Paints and Sealants
Do not rush things. Allow suitable drying time.

Paint rollers and brushes can be wrapped tightly in saran wrap between uses and stored in the refrigerator. This way, they don't have to be cleaned and/or replaced each time. I have had rollers wrapped in saran wrap for over a week and then unwrapped them and used them again. Just cut a piece of plastic wrap of a suitable size, wrap it around the roller while it is still on the frame, then slide it off the frame, twist the ends tightly and tuck them into the tube and put it in the fridge.
For brushes, if you are going to be more than a day between uses, wash them out.

There are numerous paints and sealants which will work. Some are better, some cost more. The main thing is to use a paint or sealant which is non-toxic, washable and able to take humidity.

For the exterior, use what ever suits you. On good wood, I like to stain and then seal with polyurethane. For exterior paint, a water-based vinyl or enamel will do.

Whatever you use on the interior, let it sit for a few days to cure and set up before you put anything in it. Leave the doors off or open so that it can air out.

Sealing around the interior edges is not always necessary, but is not a bad idea. If it is a high humidity environment, it will protect the wood and will keep any excess water from seeping into adjoining cages. Also, mites can hide in the cracks, so this will make it easier to combat them should you ever have a mite infestation.
There are many paintable silicon based sealers. They usually come in tubes, so you will need the gun to hold the tubes also. Just cut off the tip at an angle, allowing the hole size to fit the size of the bead you want to lay. You can also go over the bead with your finger to smooth it out. Allow for a day or two of drying before painting.

I have used polyurethane on the insides of cages with no ill effects. It dries to a very hard surface and is easy to clean. However, if you want to have a nice color on the inside, you will want to go with paint. If you use polyurethane, figure on at least three coats. It is not cheap, but not overly expensive. Brush, rather than roller, is the method of application.

I prefer to use water-based enamel paints on the interior. First, prepare the surface by sanding. Then get all of the dust off. Then apply a coat of primer. The primer is cheaper than the paint, will seal the wood and provide better adhesion of the paint.
Use at least two coats of paint over the primer coat. Three or four won't hurt. Let the paint dry for a few hours between coats. Let the cage stand for a few days after the final coat to allow the paint to cure.

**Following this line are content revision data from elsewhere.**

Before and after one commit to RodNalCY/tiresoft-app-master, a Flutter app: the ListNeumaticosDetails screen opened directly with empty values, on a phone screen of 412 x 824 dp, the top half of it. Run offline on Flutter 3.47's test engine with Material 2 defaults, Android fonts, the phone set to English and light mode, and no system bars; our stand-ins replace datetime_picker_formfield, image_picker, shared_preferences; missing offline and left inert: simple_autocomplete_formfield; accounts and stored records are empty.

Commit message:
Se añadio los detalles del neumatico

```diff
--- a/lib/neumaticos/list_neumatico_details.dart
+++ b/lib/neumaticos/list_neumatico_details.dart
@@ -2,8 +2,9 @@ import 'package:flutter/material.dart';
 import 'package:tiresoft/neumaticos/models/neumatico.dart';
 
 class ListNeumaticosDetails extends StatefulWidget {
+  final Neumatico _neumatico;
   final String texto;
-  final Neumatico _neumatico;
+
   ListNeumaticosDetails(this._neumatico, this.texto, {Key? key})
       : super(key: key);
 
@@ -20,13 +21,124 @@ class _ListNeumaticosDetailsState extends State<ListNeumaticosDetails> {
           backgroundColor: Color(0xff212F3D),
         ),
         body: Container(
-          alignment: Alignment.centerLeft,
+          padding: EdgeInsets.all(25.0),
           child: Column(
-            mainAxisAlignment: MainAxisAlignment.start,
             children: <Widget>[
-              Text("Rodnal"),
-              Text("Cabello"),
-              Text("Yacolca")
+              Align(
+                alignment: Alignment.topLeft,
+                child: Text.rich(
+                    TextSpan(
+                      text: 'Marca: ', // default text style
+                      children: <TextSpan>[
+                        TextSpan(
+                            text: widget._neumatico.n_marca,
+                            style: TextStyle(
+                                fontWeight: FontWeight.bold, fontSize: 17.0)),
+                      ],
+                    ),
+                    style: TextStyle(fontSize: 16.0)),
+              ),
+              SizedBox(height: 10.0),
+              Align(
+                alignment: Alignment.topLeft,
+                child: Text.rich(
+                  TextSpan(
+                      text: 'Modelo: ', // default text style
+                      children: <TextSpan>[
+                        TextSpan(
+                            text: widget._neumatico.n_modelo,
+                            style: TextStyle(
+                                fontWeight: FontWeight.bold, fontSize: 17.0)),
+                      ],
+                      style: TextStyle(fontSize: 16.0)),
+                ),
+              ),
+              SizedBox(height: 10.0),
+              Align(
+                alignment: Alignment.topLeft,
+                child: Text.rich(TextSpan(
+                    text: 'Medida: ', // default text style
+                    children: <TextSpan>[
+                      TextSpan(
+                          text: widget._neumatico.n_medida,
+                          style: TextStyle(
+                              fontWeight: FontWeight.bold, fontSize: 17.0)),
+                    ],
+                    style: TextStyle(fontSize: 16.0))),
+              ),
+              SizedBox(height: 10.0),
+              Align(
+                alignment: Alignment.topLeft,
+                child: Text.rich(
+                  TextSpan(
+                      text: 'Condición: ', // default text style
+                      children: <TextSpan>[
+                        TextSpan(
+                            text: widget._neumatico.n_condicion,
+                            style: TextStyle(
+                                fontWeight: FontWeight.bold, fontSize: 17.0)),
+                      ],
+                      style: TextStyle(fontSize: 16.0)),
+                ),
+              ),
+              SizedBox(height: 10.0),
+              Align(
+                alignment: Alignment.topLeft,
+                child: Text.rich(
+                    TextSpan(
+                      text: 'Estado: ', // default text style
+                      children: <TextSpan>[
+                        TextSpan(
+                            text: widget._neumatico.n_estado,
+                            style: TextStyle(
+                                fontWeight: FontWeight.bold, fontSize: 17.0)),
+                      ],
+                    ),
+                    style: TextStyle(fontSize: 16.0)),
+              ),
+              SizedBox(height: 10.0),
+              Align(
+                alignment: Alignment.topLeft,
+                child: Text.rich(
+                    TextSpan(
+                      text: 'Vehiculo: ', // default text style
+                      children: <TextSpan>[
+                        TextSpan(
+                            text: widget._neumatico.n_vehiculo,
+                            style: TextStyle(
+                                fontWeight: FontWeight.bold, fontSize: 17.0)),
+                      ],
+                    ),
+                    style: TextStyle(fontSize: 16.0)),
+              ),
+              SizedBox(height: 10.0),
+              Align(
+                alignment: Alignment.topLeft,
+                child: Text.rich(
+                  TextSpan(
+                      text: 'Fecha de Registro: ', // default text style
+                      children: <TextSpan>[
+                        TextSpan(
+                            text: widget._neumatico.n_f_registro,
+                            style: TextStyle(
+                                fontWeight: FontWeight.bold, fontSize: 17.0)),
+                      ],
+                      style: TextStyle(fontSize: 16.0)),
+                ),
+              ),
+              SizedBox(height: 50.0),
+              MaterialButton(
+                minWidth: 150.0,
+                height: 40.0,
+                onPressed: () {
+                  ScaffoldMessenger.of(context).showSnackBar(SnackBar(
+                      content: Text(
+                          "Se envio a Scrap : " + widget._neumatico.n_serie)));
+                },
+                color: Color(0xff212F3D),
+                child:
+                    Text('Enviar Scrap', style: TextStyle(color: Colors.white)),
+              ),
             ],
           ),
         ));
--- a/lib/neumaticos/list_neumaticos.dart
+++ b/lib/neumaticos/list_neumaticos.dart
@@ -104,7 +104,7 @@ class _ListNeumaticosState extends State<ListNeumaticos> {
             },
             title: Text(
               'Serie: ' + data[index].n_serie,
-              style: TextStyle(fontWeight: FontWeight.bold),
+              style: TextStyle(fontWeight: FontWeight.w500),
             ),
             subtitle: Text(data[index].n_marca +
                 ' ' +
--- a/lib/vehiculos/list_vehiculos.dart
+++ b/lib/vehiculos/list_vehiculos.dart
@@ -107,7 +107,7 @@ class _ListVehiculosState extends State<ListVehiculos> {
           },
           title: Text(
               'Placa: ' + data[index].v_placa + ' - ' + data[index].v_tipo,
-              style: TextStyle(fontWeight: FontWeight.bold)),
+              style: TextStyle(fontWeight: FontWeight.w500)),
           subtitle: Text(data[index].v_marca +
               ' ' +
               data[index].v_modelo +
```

A friend from Mexico City has been working with a two-part epoxy paint which is supposed to be excellent quality and able to withstand high temperatures. This is his report on it. Thanks, JM.
The paint is working great but it's a bit difficult to work with, you need neoprene gloves, goggles and respiratory protection. It's a water based Catalyzed Epoxy from Sherwin Williams Industrial and Marine Coatings, these are the codes:
Part A  Part B
B70 W 201  B60 V 25
3886-99993  630-3994
Codes for part B are for Semi-Gloss but there's also Gloss and I guess Matte - maybe for those the codes are different. You'll know how many coats as soon as you see the first one almost dry, I use 3. For wood you'll need a primer, I don't have the codes for that one. You'll have to ask someone from Sherwin-Williams. It is best applied within a specific range for temperature and humidity. I know it sounds like a pain in the butt to use and it's a bit expensive, but the "washable, high temperature, high humidity and stain resistant hard finish" is worth it.